in Miami and centering around two vice detectives. True to his personality, Hammer set
out to create the score for these shows in his own ingenious way. He approached each show
as its own one-hour film, and strove to stay away from the standard of "scoring by numbers"
that was so prevalent in the industry. Never reading a script, Jan's inspiration came when
he first viewed the final cut, taking notes as he watched the cassettes sent from the west
coast. From a distance of 3000 miles, he re-invented the art of scoring for television. Like
Hammer himself, Miami Vice was a product of different locales: the shows were shot on
location in Miami, posted in Los Angeles, and scored in New York. Miami Vice and Jan
Hammer were a perfect fit.
In a dizzying 4 to 5 day turnaround, he wrote and performed approximately 20 minutes of
new music for each episode. Hammer became the show's third star--- his music its own
character with its own dialogue. So integral was his contribution that, in the beginning, it
seemed as though publicity focused mainly on the show's two stars, Don Johnson, Phillip
Michael Thomas, and around Jan Hammer. It is obvious that Universal and NBC knew
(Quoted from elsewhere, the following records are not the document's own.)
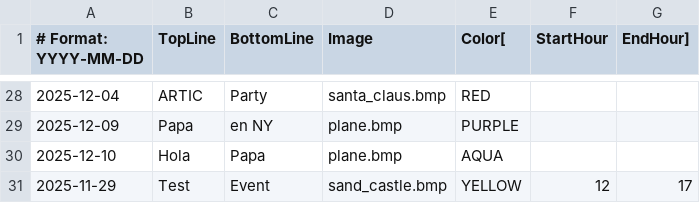
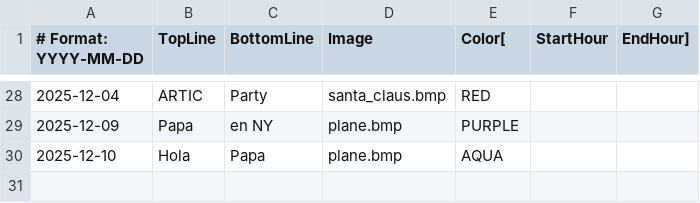
Before and after one commit to strategeekal/pantallita-events, a CSV file: ephemeral_events.csv, drawn as a sheet; only a part is shown, gaps mark what is left out; the diff names each change by its address in the sheet, - before the commit and + after, or states it on an @@ line.

Commit message:
Update ephemeral_events.csv

```diff
--- a/ephemeral_events.csv
+++ b/ephemeral_events.csv
-row 31: 2025-11-29 | Test | Event | sand_castle.bmp | YELLOW | 12 | 17
```
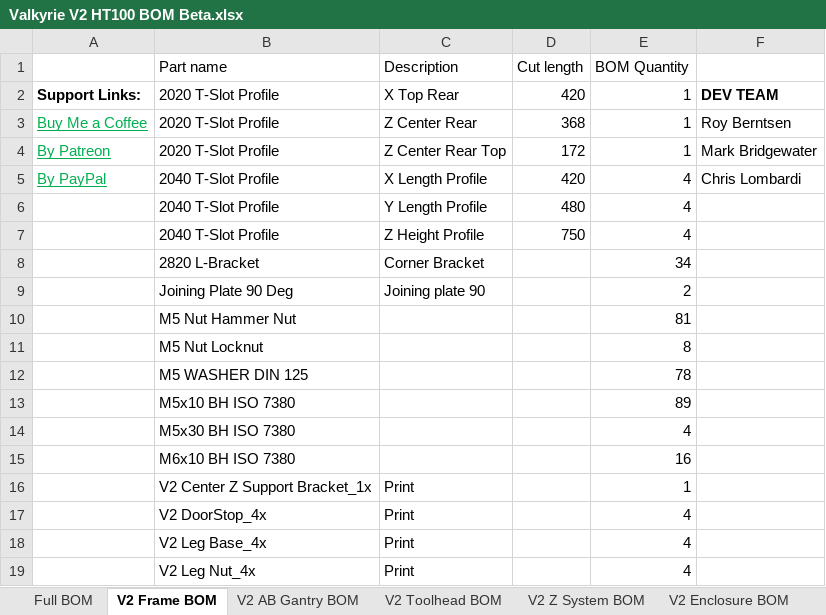
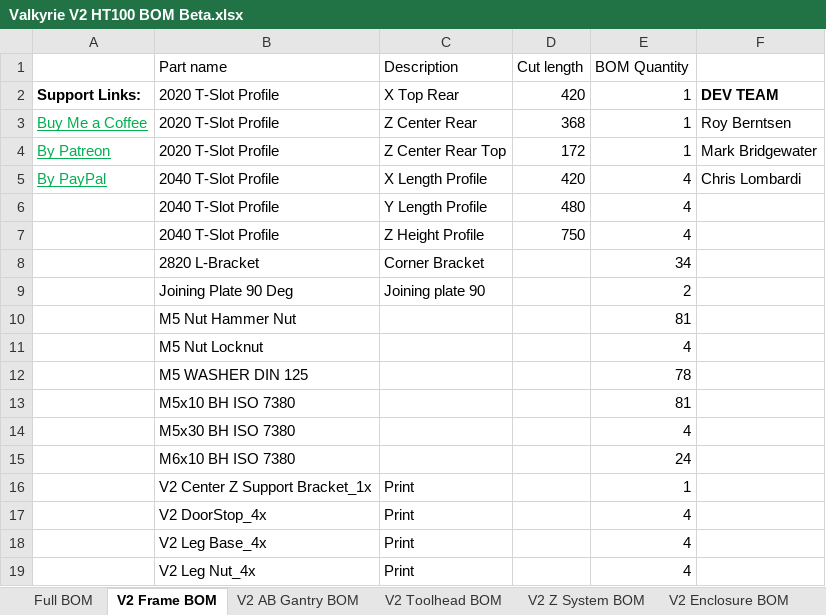
Before and after one commit to RoyBerntsenDesign/Project-Valkyrie, an Excel workbook: V2 BETA/BOM/Valkyrie V2 HT100 BOM Beta.xlsx, sheet V2 Frame BOM, drawn as a sheet; values as stored, in another font and other column widths than the file's, no borders; charts and pictures and table styles not drawn; the diff names each change by its address in the sheet, - before the commit and + after, or states it on an @@ line.

Commit message:
frame and full bom update
updated to accommodate for M6 leg base

```diff
--- a/V2 BETA/BOM/Valkyrie V2 HT100 BOM Beta.xlsx (sheet V2 Frame BOM)
+++ b/V2 BETA/BOM/Valkyrie V2 HT100 BOM Beta.xlsx (sheet V2 Frame BOM)
-E11 (BOM Quantity): 8
+E11 (BOM Quantity): 4
-E13 (BOM Quantity): 89
+E13 (BOM Quantity): 81
-E15 (BOM Quantity): 16
+E15 (BOM Quantity): 24
```
Also changed, not shown: sheet Full BOM, formulas that keep their value, 2 other files.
what a valuable asset Hammer and his music were to the show, and the city of Miami soon
knew what a valuable asset Miami Vice was---tourism increased 10% in the months
following the show's debut.
On November 2, 1985, Miami Vice hit number one on the Billboard Top Pop album charts.
Henry Mancini's Music From Peter Gunn, 26 years earlier, had been the last television
soundtrack to do so. The following week "Miami Vice Theme" hit number one on the
Billboard Hot 100 Singles chart and, in so doing, became the first and only original version
of an instrumental theme for television to reach this pinnacle of success. The album sold
over 4 million copies domestically, over 7 million worldwide, and secured the number one
position for 12 weeks. The follow-up, Miami Vice II, also enjoyed chart-topping
international success with Hammer's hit single "Crockett's Theme". At the 1986 Grammy
Awards, "Miami Vice Theme" won Hammer two awards: "Best Pop Instrumental
Performance" and " Best Instrumental Composition". Jan Hammer's work on "Miami
Vice", the show and its album, had warranted and received accolades from the public, his
peers and industry critics alike.
Over the three and a half seasons he scored the series, Jan Hammer created an enormous
body of original music from rock to reggae, from classical to jazz, and his own brand of
cutting edge music. Yet while his overwhelming commercial success, his contribution to
the Miami Vice phenomenon and its lasting imprint on the industry are indisputable,
Hammer might never have dreamed of producing this definitive collection of his work
were it not for the volume of fan requests which come his way even today via his web site.
Says Hammer, " Fans would make reference to themes that I had forgotten about after all
of these years, so I went back, watched the shows for myself and realized how much music
there was that cried out to be released ".
In summing up Jan Hammer's gift and his contribution to the Miami Vice series, co-star
Phillip Michael Thomas once said, "If there is a soundtrack to life, Jan Hammer is the only
one who can hear it". His diverse and unique background, his life experiences and his
visionary ideas allowed him to paint with musical notes the soundtrack of a television